Urban foxes playing. Photo David Jones PA

Urban foxes playing. Photo David Jones PA - Credit: PA WIRE

Hackney Council has removed fox traps from Clissold Park after 4,700 people signed a petition against a cull.

News broke yesterday that the authority was planning on “humanely trapping” and destroying the native foxes in the Stoke Newington park due to “health concerns”.

The RSPCA quickly condemned the plan, along with many people on social media.

The council claims the foxes pose a risk to the deer in the park, as well as visitors to Clissold House.

But the RSPCA warned the move was “unnecessary” and would not reduce the population of the animals in the long run.

The animal charity urged the council to use “more humane, non-lethal deterrent methods” to discourage the animals.

A petition urging the council to reconsider its decision was set up yesterday evening, and gained 400 signatures within an hour.

Most Read

Last night the council tweeted: “In light of recent concern, we have removed fox traps from Clissold Pk deer enclosure till further notice. Full update tomorrow.”

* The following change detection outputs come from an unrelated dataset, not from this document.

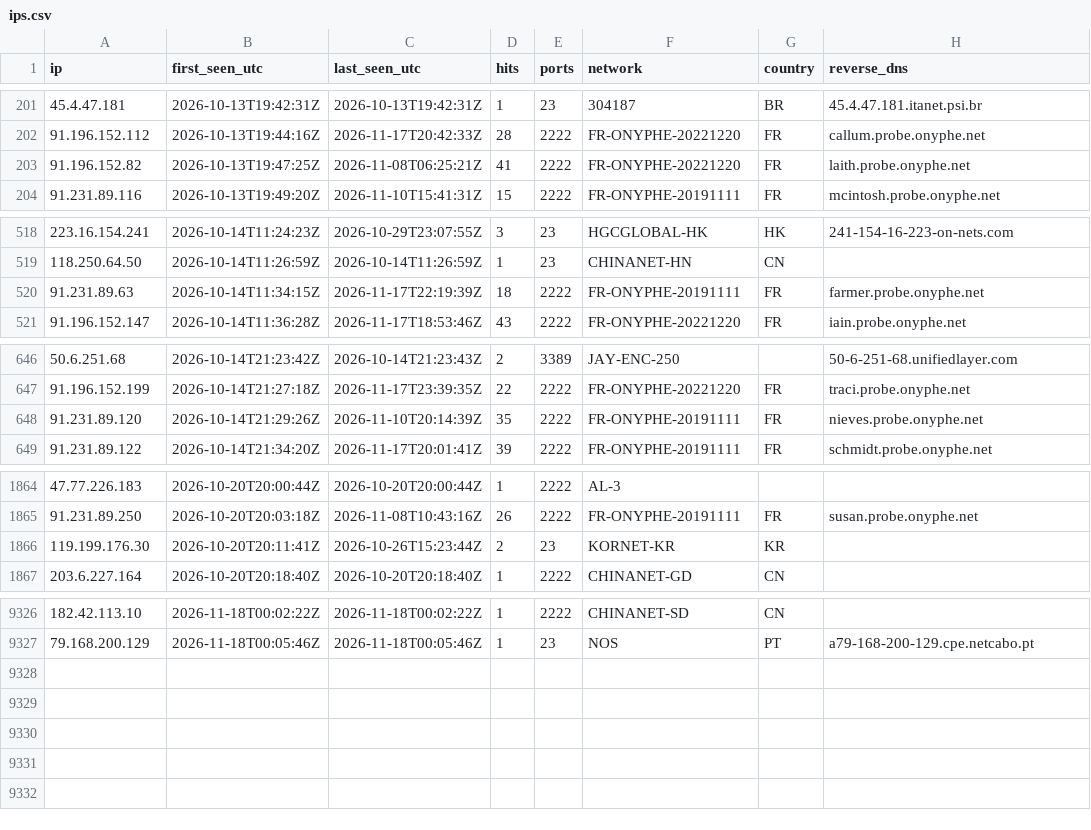
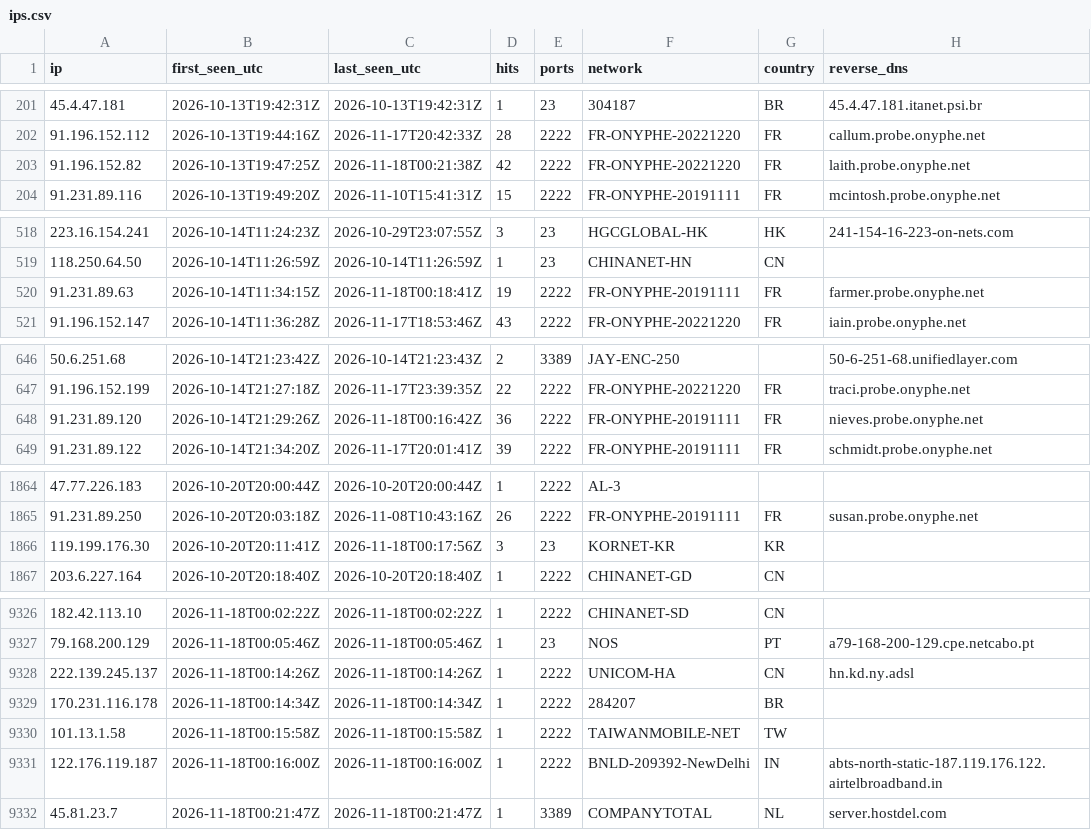
Before and after one commit to yourlocalaccountant/honeypot-db, a CSV file: ips.csv, drawn as a sheet; only a part is shown, gaps mark what is left out; the diff covers the shown part only.

```diff
--- a/ips.csv
+++ b/ips.csv
@@ -202,3 +202,3 @@ ip,first_seen_utc,last_seen_utc,hits,ports,network,country,reverse_dns
 91.196.152.112,2026-10-13T19:44:16Z,2026-11-17T20:42:33Z,28,2222,FR-ONYPHE-20221220,FR,callum.probe.onyphe.net
-91.196.152.82,2026-10-13T19:47:25Z,2026-11-08T06:25:21Z,41,2222,FR-ONYPHE-20221220,FR,laith.probe.onyphe.net
+91.196.152.82,2026-10-13T19:47:25Z,2026-11-18T00:21:38Z,42,2222,FR-ONYPHE-20221220,FR,laith.probe.onyphe.net
 91.231.89.116,2026-10-13T19:49:20Z,2026-11-10T15:41:31Z,15,2222,FR-ONYPHE-20191111,FR,mcintosh.probe.onyphe.net
@@ -519,3 +519,3 @@ ip,first_seen_utc,last_seen_utc,hits,ports,network,country,reverse_dns
 118.250.64.50,2026-10-14T11:26:59Z,2026-10-14T11:26:59Z,1,23,CHINANET-HN,CN,
-91.231.89.63,2026-10-14T11:34:15Z,2026-11-17T22:19:39Z,18,2222,FR-ONYPHE-20191111,FR,farmer.probe.onyphe.net
+91.231.89.63,2026-10-14T11:34:15Z,2026-11-18T00:18:41Z,19,2222,FR-ONYPHE-20191111,FR,farmer.probe.onyphe.net
 91.196.152.147,2026-10-14T11:36:28Z,2026-11-17T18:53:46Z,43,2222,FR-ONYPHE-20221220,FR,iain.probe.onyphe.net
@@ -647,3 +647,3 @@ ip,first_seen_utc,last_seen_utc,hits,ports,network,country,reverse_dns
 91.196.152.199,2026-10-14T21:27:18Z,2026-11-17T23:39:35Z,22,2222,FR-ONYPHE-20221220,FR,traci.probe.onyphe.net
-91.231.89.120,2026-10-14T21:29:26Z,2026-11-10T20:14:39Z,35,2222,FR-ONYPHE-20191111,FR,nieves.probe.onyphe.net
+91.231.89.120,2026-10-14T21:29:26Z,2026-11-18T00:16:42Z,36,2222,FR-ONYPHE-20191111,FR,nieves.probe.onyphe.net
 91.231.89.122,2026-10-14T21:34:20Z,2026-11-17T20:01:41Z,39,2222,FR-ONYPHE-20191111,FR,schmidt.probe.onyphe.net
@@ -1865,3 +1865,3 @@ ip,first_seen_utc,last_seen_utc,hits,ports,network,country,reverse_dns
 91.231.89.250,2026-10-20T20:03:18Z,2026-11-08T10:43:16Z,26,2222,FR-ONYPHE-20191111,FR,susan.probe.onyphe.net
-119.199.176.30,2026-10-20T20:11:41Z,2026-10-26T15:23:44Z,2,23,KORNET-KR,KR,
+119.199.176.30,2026-10-20T20:11:41Z,2026-11-18T00:17:56Z,3,23,KORNET-KR,KR,
 203.6.227.164,2026-10-20T20:18:40Z,2026-10-20T20:18:40Z,1,2222,CHINANET-GD,CN,
@@ -9327 +9327,6 @@ ip,first_seen_utc,last_seen_utc,hits,ports,network,country,reverse_dns
 79.168.200.129,2026-11-18T00:05:46Z,2026-11-18T00:05:46Z,1,23,NOS,PT,a79-168-200-129.cpe.netcabo.pt
+222.139.245.137,2026-11-18T00:14:26Z,2026-11-18T00:14:26Z,1,2222,UNICOM-HA,CN,hn.kd.ny.adsl
+170.231.116.178,2026-11-18T00:14:34Z,2026-11-18T00:14:34Z,1,2222,284207,BR,
+101.13.1.58,2026-11-18T00:15:58Z,2026-11-18T00:15:58Z,1,2222,TAIWANMOBILE-NET,TW,
+122.176.119.187,2026-11-18T00:16:00Z,2026-11-18T00:16:00Z,1,2222,BNLD-209392-NewDelhi,IN,abts-north-static-187.119.176.122.airtelbroadband.in
+45.81.23.7,2026-11-18T00:21:47Z,2026-11-18T00:21:47Z,1,3389,COMPANYTOTAL,NL,server.hostdel.com
```
Also changed, not shown: 6 edited cells elsewhere in this file, 2 other files.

In a statement last night the council said: “A large fence was installed around the deer enclosure a number of years ago to protect the deer, but unfortunately the foxes have managed to get into the enclosure where they have made a number of earths (burrows).

“We have been advised by our independent deer expert that, living so closely together, they pose a hazard to the health of the deer.

“The foxes raid litterbins and carry rubbish into the deer enclosure which the deer, who are attracted to rubbish that smells of food, are at risk of eating and could lead to ill-health and even death.

“There are roughly four or five adult foxes currently living in a deer enclosure of seven deer. This far exceeds the ratio in any other London park – it is the equivalent of having many hundreds of foxes living in Richmond Park.”

But a spokesman for the RSPCA said: “Culling these animals is unlikely to accomplish anything as the territory will then be left vacant and it is likely that another group will move in instead. Foxes rarely interact with humans or deer.

“If foxes are coming into the park we would encourage people to make sure that there are no food sources available, particularly in terms of managing rubbish.

“If the problem is confined to the deer enclosure, we would encourage the council to provide a method by which the foxes can leave but not get back in as well as ensuring that foxes cannot get back in the future - one way gates for example, have proven effective in other species.

“While some may not like foxes, many people like seeing them in the wild and consider them a vital part of British wildlife.

“A lot of people take great pleasure in seeing foxes wandering around, and enjoy the idea of wildlife thriving.”